START SUPPLIED MATERIAL

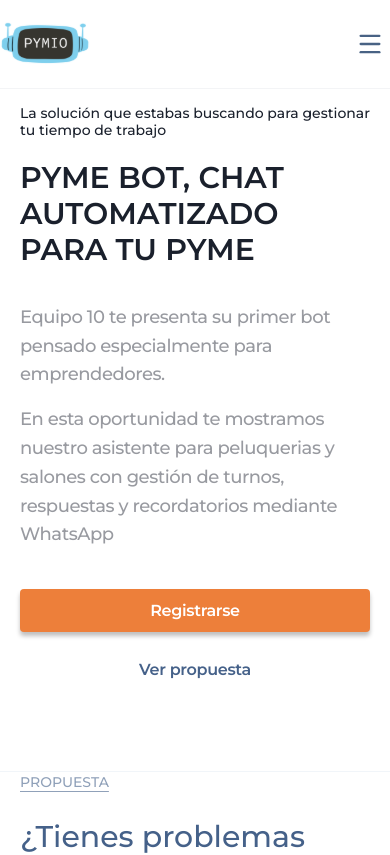
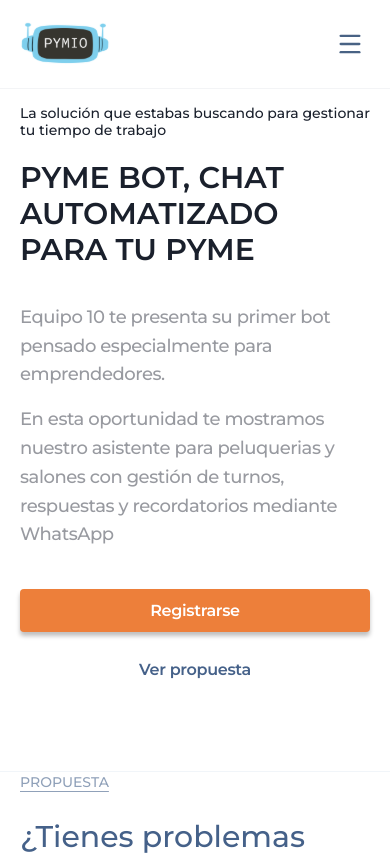
Before and after one commit to dgimenezdeveloper/chatbot-comercial, a Next.js app in the folder frontend/: page / in a window 390 px wide. Shown: the top 855 px of the page. Built offline with nearby package versions, Linux system fonts and the light colour scheme.

Commit message:
fix: update paddings for mobile

```diff
--- a/frontend/src/app/layout.js
+++ b/frontend/src/app/layout.js
@@ -12,8 +12,9 @@ const geistMono = Geist_Mono({
 });
 
 export const metadata = {
-  title: "chatbot-comercial",
-  description: "Landing page and admin dashboard for chatbot-comercial",
+  title: "Pymio chatbot para tu Pyme",
+  description:
+    "Un Chatbot para tu Pyme, gestioná tus turnos y recordatorios de manera automatizada",
 };
 
 export default function RootLayout({ children }) {
--- a/frontend/src/components/layout/navbar/navbar.jsx
+++ b/frontend/src/components/layout/navbar/navbar.jsx
@@ -21,7 +21,7 @@ export default function Navbar() {
   }, []);
 
   return (
-    <nav className="w-full bg-white border-b border-gray-100">
+    <nav className="w-full bg-white border-b border-gray-100 px-5">
       <div className="max-w-300 mx-auto h-22 flex justify-between">
         <Link href="/" className="shrink-0 flex items-center">
           <LogoPymio className="w-22.5 h-11.5 lg:w-31.25 lg:h-16" />
```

END SUPPLIED MATERIAL

ACTION ITEM | Output each record verbatim and leave out its pictures.

TASK OUTPUT |
Before and after one commit to dgimenezdeveloper/chatbot-comercial, a Next.js app in the folder frontend/: page / in a window 390 px wide. Shown: the top 855 px of the page. Built offline with nearby package versions, Linux system fonts and the light colour scheme.

Commit message:
fix: update paddings for mobile

```diff
--- a/frontend/src/app/layout.js
+++ b/frontend/src/app/layout.js
@@ -12,8 +12,9 @@ const geistMono = Geist_Mono({
 });
 
 export const metadata = {
-  title: "chatbot-comercial",
-  description: "Landing page and admin dashboard for chatbot-comercial",
+  title: "Pymio chatbot para tu Pyme",
+  description:
+    "Un Chatbot para tu Pyme, gestioná tus turnos y recordatorios de manera automatizada",
 };
 
 export default function RootLayout({ children }) {
--- a/frontend/src/components/layout/navbar/navbar.jsx
+++ b/frontend/src/components/layout/navbar/navbar.jsx
@@ -21,7 +21,7 @@ export default function Navbar() {
   }, []);
 
   return (
-    <nav className="w-full bg-white border-b border-gray-100">
+    <nav className="w-full bg-white border-b border-gray-100 px-5">
       <div className="max-w-300 mx-auto h-22 flex justify-between">
         <Link href="/" className="shrink-0 flex items-center">
           <LogoPymio className="w-22.5 h-11.5 lg:w-31.25 lg:h-16" />
```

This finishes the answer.